● Problem description: The expected answer is the data below, printed verbatim without its pictures.

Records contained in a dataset

========================================

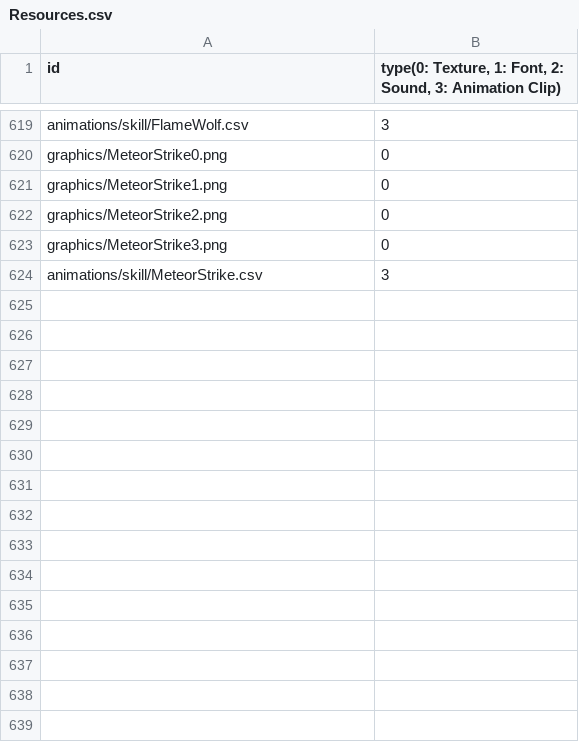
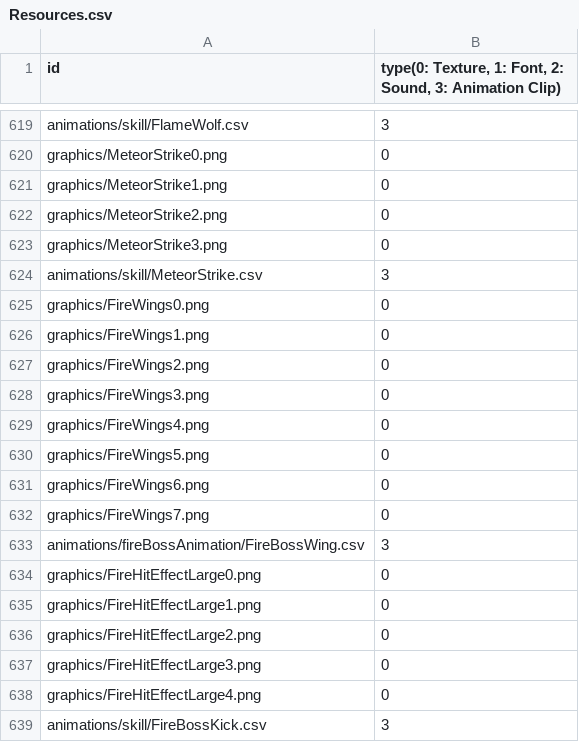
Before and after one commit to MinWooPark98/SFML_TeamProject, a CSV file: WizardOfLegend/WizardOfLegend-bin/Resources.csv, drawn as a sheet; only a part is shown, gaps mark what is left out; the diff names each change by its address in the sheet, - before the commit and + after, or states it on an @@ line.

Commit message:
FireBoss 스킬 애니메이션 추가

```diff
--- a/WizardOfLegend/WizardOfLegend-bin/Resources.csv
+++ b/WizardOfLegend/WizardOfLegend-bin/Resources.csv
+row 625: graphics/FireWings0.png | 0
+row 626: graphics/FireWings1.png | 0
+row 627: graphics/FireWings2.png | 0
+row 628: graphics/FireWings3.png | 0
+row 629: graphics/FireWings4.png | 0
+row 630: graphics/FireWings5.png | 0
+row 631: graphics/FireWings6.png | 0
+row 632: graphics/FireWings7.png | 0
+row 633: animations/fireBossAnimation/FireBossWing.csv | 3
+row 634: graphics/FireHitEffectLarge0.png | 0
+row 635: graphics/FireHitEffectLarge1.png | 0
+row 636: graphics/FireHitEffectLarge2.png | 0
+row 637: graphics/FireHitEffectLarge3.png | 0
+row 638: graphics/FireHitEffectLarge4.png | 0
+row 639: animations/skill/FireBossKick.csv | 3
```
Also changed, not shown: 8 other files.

========================================

● Solution for this problem:
Before and after one commit to MinWooPark98/SFML_TeamProject, a CSV file: WizardOfLegend/WizardOfLegend-bin/Resources.csv, drawn as a sheet; only a part is shown, gaps mark what is left out; the diff names each change by its address in the sheet, - before the commit and + after, or states it on an @@ line.

Commit message:
FireBoss 스킬 애니메이션 추가

```diff
--- a/WizardOfLegend/WizardOfLegend-bin/Resources.csv
+++ b/WizardOfLegend/WizardOfLegend-bin/Resources.csv
+row 625: graphics/FireWings0.png | 0
+row 626: graphics/FireWings1.png | 0
+row 627: graphics/FireWings2.png | 0
+row 628: graphics/FireWings3.png | 0
+row 629: graphics/FireWings4.png | 0
+row 630: graphics/FireWings5.png | 0
+row 631: graphics/FireWings6.png | 0
+row 632: graphics/FireWings7.png | 0
+row 633: animations/fireBossAnimation/FireBossWing.csv | 3
+row 634: graphics/FireHitEffectLarge0.png | 0
+row 635: graphics/FireHitEffectLarge1.png | 0
+row 636: graphics/FireHitEffectLarge2.png | 0
+row 637: graphics/FireHitEffectLarge3.png | 0
+row 638: graphics/FireHitEffectLarge4.png | 0
+row 639: animations/skill/FireBossKick.csv | 3
```
Also changed, not shown: 8 other files.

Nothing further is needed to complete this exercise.